Supplied data
* * * * * * *

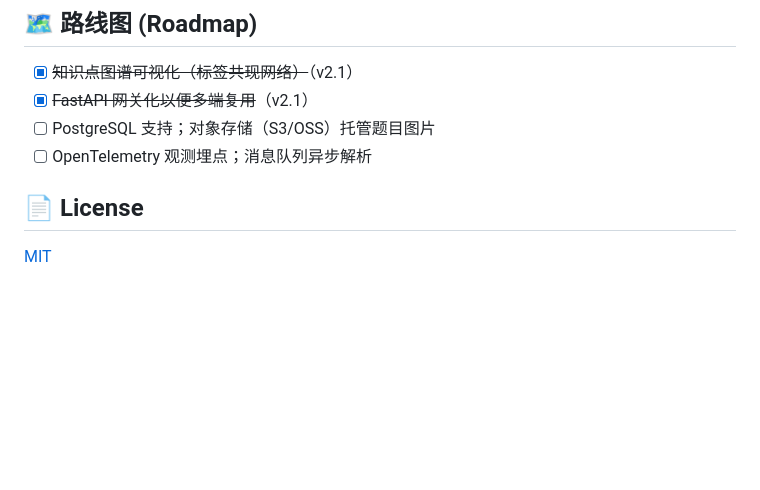
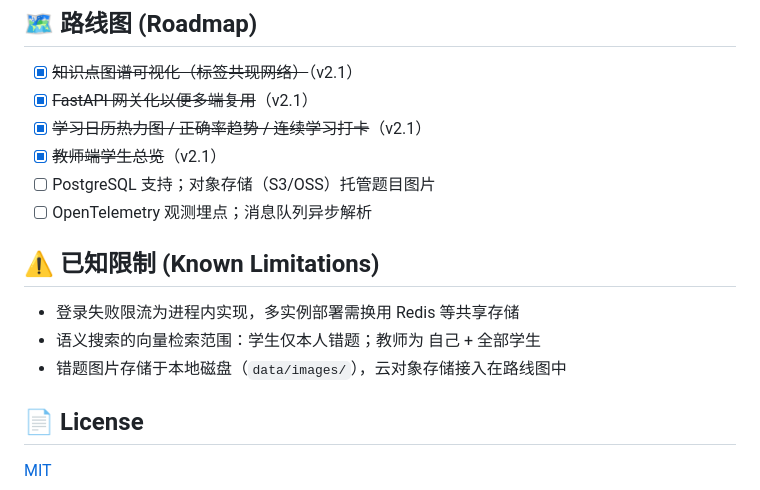
Before and after one commit to lii-lii321/Math_Tutor_RAG, a Markdown page: README.md, the part around the change. GitHub-like rendering; blank space fills up the shorter version.

Commit message:
docs: roadmap progress, known limitations, changelog window

```diff
--- a/README.md
+++ b/README.md
@@ -216,8 +216,16 @@ Math_Tutor_RAG/
 
 - [x] ~~知识点图谱可视化（标签共现网络）~~（v2.1）
 - [x] ~~FastAPI 网关化以便多端复用~~（v2.1）
+- [x] ~~学习日历热力图 / 正确率趋势 / 连续学习打卡~~（v2.1）
+- [x] ~~教师端学生总览~~（v2.1）
 - [ ] PostgreSQL 支持；对象存储（S3/OSS）托管题目图片
 - [ ] OpenTelemetry 观测埋点；消息队列异步解析
+
+## ⚠️ 已知限制 (Known Limitations)
+
+- 登录失败限流为进程内实现，多实例部署需换用 Redis 等共享存储
+- 语义搜索的向量检索范围：学生仅本人错题；教师为 自己 + 全部学生
+- 错题图片存储于本地磁盘（`data/images/`），云对象存储接入在路线图中
 
 ## 📄 License
 
```
Also changed, not shown: CHANGELOG.md (+1 -1 lines).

* * * * * * *

The problem
The entire listing is to be printed exactly, with each picture omitted.

Response to this task
Before and after one commit to lii-lii321/Math_Tutor_RAG, a Markdown page: README.md, the part around the change. GitHub-like rendering; blank space fills up the shorter version.

Commit message:
docs: roadmap progress, known limitations, changelog window

```diff
--- a/README.md
+++ b/README.md
@@ -216,8 +216,16 @@ Math_Tutor_RAG/
 
 - [x] ~~知识点图谱可视化（标签共现网络）~~（v2.1）
 - [x] ~~FastAPI 网关化以便多端复用~~（v2.1）
+- [x] ~~学习日历热力图 / 正确率趋势 / 连续学习打卡~~（v2.1）
+- [x] ~~教师端学生总览~~（v2.1）
 - [ ] PostgreSQL 支持；对象存储（S3/OSS）托管题目图片
 - [ ] OpenTelemetry 观测埋点；消息队列异步解析
+
+## ⚠️ 已知限制 (Known Limitations)
+
+- 登录失败限流为进程内实现，多实例部署需换用 Redis 等共享存储
+- 语义搜索的向量检索范围：学生仅本人错题；教师为 自己 + 全部学生
+- 错题图片存储于本地磁盘（`data/images/`），云对象存储接入在路线图中
 
 ## 📄 License
 
```
Also changed, not shown: CHANGELOG.md (+1 -1 lines).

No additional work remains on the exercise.